Diodorus Siculus, Library 1 1 Browse Search
Pausanias, Description of Greece 1 1 Browse Search
Appian, The Civil Wars (ed. Horace White) 1 1 Browse Search
Pliny the Elder, The Natural History (ed. John Bostock, M.D., F.R.S., H.T. Riley, Esq., B.A.) 1 1 Browse Search
Titus Livius (Livy), Ab Urbe Condita, books 31-34 (ed. Evan T. Sage, Ph.D. Professor of Latin and Head of the Department of Classics in the University of Pittsburgh) 1 1 Browse Search
Titus Livius (Livy), Ab Urbe Condita, books 31-34 (ed. Evan T. Sage, Ph.D. Professor of Latin and Head of the Department of Classics in the University of Pittsburgh) 1 1 Browse Search
J. B. Greenough, G. L. Kittredge, Select Orations of Cicero , Allen and Greenough's Edition. 1 1 Browse Search

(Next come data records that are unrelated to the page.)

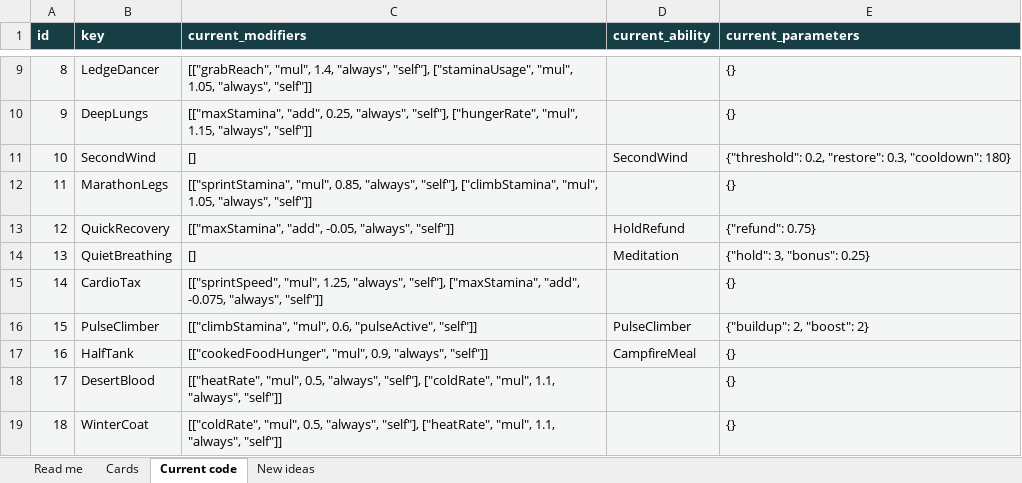
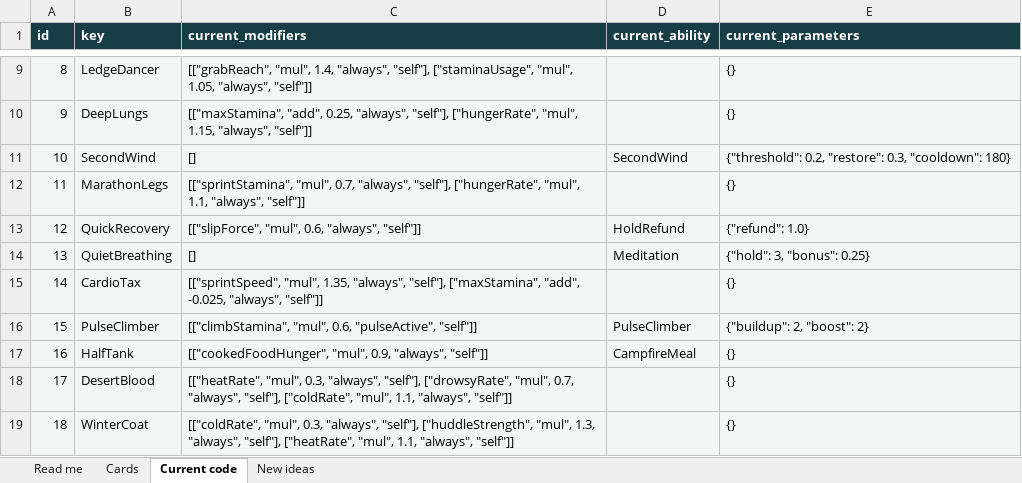
Before and after one commit to NotNic182/PeakCampfireCards, an Excel workbook: design/editable/card-editing.xlsx, sheet Current code, drawn as a sheet; only a part is shown, gaps mark what is left out; values as stored, in another font and other column widths than the file's, no borders; the diff covers the shown part only; the diff names each change by its address in the sheet, - before the commit and + after, or states it on an @@ line.

```diff
--- a/design/editable/card-editing.xlsx (sheet Current code)
+++ b/design/editable/card-editing.xlsx (sheet Current code)
-C12 (current_modifiers): [["sprintStamina", "mul", 0.85, "always", "self"], ["climbStamina", "mul", 1.05, "always", "self"]]
+C12 (current_modifiers): [["sprintStamina", "mul", 0.7, "always", "self"], ["hungerRate", "mul", 1.1, "always", "self"]]
-C13 (current_modifiers): [["maxStamina", "add", -0.05, "always", "self"]]
+C13 (current_modifiers): [["slipForce", "mul", 0.6, "always", "self"]]
-E13 (current_parameters): {"refund": 0.75}
+E13 (current_parameters): {"refund": 1.0}
-C15 (current_modifiers): [["sprintSpeed", "mul", 1.25, "always", "self"], ["maxStamina", "add", -0.075, "always", "self"]]
+C15 (current_modifiers): [["sprintSpeed", "mul", 1.35, "always", "self"], ["maxStamina", "add", -0.025, "always", "self"]]
-C18 (current_modifiers): [["heatRate", "mul", 0.5, "always", "self"],…
+C18 (current_modifiers): [["heatRate", "mul", 0.3, "always", "self"], ["drowsyRate", "mul", 0.7, "always", "self"],…
-C19 (current_modifiers): [["coldRate", "mul", 0.5, "always", "self"],…
+C19 (current_modifiers): [["coldRate", "mul", 0.3, "always", "self"], ["huddleStrength", "mul", 1.3, "always", "self"],…
```
Also changed, not shown: 16 edited cells elsewhere in this sheet, sheet Cards, sheet Read me, design/editable/card-sheet.xlsx, 14 other files.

Samuel Ball Platner, Thomas Ashby, A Topographical Dictionary of Ancient Rome 1 1 Browse Search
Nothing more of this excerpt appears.